By Keith Beckley
When contemplating the move to an electric car, consumers typically have questions about the differences between a gas-powered car and an electric car. Questions such as “How far can it go?, Where will I charge it?” and “Will it save me money?” are common. Those questions all have good answers but there are two other very common questions: “How long will my battery last and how much will it cost to replace?”
These questions can be answered simply as: “For the life of the car, so zero dollars! This answer may surprise many, but real-world evidence says that it is true. This article will explain why the battery will outlast the car.
For most of us our experience with batteries consists of use and throw away batteries and rechargeable batteries that start off great then fade to being useless. Our expectation is that rechargeable batteries will eventually lose their capacity to charge.
The main reason for this expectation is our everyday experience with rechargeable batteries in smart phones and laptop computers. Batteries used in these devices all use lithium ion chemistry. Lithium ion chemistry far and away has the best performance: the most energy stored per kilogram and most energy stored per liter of volume. This is exactly what cell phone makers and computer makers want because you want your phone to be lightweight and your laptop to last forever when unplugged. So, if our phones stop lasting all day after a few years will cars not be any different and have almost no range since they also use lithium ion chemistry? The answer is no and that is because the reasons for why rechargeable batteries degrade is well understood. The secret to NOT having lithium ion batteries lose charge capacity is twofold:
1. Don’t leave them charged at 100%.
2. Do not let them get hot (especially if they are charged at 100%).
Laptop manufacturers want to give you the best performance, so they put in the best processors that run higher temperatures. Same for cell phones. Over time your battery degrades. While you can replace your phone battery (or get a new phone) this is not an option for cars when the cost of a new battery will be greater than $15,000.
So how do electric car companies avoid the degradation trap? Simply, they show the batteries great love. Foremost, the batteries get a dedicated cooling system that keeps them at a safe low temperature. Famously, electric cars do not have radiators in the front as there is no engine (running at ~25% efficiency) to cool. But look carefully and you will find a small radiator used to keep the battery pack cool. In fact if it is really hot out (driving through the desert at noon) the pack will use some of its own energy to run a small cooler to keep the temperature down.
Also manufactures “cheat” on what a 100% charge means. Your display might say 100% but the manufacturer has really only charged the pack to, say 96%, thereby ensuring that the pack again is kept safe (they sacrifice some initial range). Obviously cell phone manufactures have no room for coolers and they allow the battery to go to 100% since how long the battery lasts (on the day you bought it) is a key specification on which consumers base their purchasing decision.

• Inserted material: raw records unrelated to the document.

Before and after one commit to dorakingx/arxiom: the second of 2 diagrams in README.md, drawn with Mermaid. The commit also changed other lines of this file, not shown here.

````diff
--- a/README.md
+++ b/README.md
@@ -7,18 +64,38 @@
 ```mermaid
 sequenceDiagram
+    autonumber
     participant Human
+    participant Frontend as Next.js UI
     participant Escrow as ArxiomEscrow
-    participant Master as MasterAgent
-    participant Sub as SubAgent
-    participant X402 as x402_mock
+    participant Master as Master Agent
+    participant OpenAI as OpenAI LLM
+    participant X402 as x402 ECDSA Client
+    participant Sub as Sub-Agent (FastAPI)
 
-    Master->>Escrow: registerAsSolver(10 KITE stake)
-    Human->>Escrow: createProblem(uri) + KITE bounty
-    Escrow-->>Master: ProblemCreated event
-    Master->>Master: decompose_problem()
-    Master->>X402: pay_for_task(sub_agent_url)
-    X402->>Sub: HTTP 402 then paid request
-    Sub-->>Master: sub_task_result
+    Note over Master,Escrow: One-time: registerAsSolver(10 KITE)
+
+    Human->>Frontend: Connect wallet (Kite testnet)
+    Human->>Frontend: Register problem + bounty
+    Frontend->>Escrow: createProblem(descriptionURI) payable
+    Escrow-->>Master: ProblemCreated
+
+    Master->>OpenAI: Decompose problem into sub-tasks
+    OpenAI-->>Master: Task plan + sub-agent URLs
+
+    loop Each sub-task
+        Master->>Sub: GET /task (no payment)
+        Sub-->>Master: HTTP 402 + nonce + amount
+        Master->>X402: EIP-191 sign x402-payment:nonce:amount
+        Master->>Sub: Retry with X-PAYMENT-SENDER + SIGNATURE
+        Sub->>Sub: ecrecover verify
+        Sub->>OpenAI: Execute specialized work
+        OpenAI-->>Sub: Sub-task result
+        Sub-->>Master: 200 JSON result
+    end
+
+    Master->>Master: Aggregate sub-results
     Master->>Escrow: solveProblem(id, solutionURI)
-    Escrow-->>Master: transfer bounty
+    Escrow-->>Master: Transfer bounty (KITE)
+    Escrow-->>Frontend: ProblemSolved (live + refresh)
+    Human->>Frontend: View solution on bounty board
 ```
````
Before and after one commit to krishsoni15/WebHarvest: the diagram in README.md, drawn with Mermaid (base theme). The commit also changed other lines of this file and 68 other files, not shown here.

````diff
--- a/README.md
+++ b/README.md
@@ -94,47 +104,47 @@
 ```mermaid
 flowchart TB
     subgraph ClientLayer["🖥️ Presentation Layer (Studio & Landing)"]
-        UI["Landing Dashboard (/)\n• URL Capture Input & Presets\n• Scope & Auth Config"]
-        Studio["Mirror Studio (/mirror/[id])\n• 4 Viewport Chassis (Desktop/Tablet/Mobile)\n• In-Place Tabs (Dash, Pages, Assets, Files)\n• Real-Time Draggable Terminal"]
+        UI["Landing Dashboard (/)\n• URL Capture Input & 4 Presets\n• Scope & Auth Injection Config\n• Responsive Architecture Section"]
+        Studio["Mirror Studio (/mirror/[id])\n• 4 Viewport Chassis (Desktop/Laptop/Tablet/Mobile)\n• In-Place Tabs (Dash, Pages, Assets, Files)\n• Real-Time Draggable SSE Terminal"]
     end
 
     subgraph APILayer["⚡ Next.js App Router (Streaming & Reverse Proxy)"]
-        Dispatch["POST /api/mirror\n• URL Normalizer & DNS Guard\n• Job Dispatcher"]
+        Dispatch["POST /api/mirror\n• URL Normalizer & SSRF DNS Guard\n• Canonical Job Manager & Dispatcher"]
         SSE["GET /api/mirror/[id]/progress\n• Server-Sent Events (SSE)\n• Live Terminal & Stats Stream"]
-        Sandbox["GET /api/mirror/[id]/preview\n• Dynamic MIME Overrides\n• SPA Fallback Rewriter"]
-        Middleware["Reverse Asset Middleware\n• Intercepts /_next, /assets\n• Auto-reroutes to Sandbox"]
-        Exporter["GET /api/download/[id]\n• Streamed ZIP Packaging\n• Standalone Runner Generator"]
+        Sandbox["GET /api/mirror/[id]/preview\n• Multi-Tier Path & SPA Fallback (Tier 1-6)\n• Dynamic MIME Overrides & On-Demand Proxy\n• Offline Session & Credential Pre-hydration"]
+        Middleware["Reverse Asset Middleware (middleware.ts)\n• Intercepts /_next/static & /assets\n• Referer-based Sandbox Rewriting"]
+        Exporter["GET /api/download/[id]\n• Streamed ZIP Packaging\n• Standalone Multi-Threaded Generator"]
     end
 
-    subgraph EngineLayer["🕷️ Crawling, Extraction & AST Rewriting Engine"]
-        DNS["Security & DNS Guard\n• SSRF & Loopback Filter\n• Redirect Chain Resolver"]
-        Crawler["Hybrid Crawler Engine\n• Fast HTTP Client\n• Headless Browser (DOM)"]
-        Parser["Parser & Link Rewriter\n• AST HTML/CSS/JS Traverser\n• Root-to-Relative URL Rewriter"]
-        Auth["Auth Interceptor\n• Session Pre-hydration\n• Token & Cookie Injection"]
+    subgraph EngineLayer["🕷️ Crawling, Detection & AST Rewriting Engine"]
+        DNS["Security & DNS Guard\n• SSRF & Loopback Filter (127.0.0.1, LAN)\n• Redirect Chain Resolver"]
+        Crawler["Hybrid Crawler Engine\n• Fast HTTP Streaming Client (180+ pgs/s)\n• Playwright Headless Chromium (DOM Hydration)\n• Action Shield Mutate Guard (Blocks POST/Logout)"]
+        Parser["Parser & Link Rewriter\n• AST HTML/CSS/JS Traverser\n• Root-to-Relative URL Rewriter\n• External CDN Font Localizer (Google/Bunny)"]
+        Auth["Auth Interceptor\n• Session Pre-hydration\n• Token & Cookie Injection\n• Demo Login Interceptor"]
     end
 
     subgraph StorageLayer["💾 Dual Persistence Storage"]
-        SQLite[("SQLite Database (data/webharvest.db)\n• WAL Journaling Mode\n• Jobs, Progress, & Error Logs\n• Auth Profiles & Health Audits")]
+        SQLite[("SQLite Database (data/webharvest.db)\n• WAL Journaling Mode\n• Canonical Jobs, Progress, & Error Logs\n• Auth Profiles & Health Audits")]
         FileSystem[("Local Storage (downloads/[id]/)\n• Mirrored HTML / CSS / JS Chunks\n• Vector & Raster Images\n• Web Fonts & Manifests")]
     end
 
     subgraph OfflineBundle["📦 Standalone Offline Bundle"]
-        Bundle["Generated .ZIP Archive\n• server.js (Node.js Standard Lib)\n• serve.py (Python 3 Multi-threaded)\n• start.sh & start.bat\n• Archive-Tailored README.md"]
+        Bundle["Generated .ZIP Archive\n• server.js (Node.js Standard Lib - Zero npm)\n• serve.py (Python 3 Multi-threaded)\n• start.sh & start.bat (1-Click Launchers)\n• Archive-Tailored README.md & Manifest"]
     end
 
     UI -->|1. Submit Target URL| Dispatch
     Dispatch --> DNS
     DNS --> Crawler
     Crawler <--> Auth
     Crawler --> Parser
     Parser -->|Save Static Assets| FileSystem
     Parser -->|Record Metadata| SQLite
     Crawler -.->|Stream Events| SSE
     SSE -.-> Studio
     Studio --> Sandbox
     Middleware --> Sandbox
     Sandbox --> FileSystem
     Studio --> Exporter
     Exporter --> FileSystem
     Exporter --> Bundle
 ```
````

There is another reason a car battery will last longer and that is because not all lithium ion batteries have the same chemistry inside. Lithium ion batteries are named after the element because the small lithium atom is the one that moves back and forth between the anode (+) and cathode (-) to allow the electricity to flow. In fact lithium only makes up about 3% of the weight of the battery. The rest is made up of nickel, graphite, cobalt, aluminum and some secret chemicals in the electrolyte (material between the anode and cathode). This electrolyte can be optimized for longer life or higher energy density but not both.
Cell phone manufactures opt for energy density while electric car manufactures opt for longer life (charge cycles).
So, if kept at a nice temperature and not left at a true 100% charge how long will an electric car battery last? Tesla is considered to have the best battery chemistry for car batteries and there are a few 6-year-old Teslas that have well over 300,000 km on their odometer and still charge to over 90% of their original range. My personal Model S that I purchased in 2012 charged to 410 km at 100% full charge. Today, with 192,000 km driven a full charge range is 380 km. That is a remarkable 7% degradation over 6 years.
Most of that degradation actually happens in the first year, after that it is very slow. My battery technology is now 6 years old. In this rapidly changing technology, the batteries I could buy today are significantly better than mine. Tesla believes their current batteries will easily last for over 600,000 km and within a few years they will last for 1.5 million km.
No car lasts that long – very few people ever drive that far. Think if your car has gone 400,000 km and you still have more that 90% of your original range available with a full charge. If the battery originally had a capacity of 80kW so it now has a capacity of 72kW. 72kW will run your house for 2 days! Suddenly that old battery looks very valuable and someone will pay you for it.
Buying an electric car requires the consumer to educate themselves about the technology. Fear of having to replace a battery is one item that can safely be put into the “not a worry” bucket.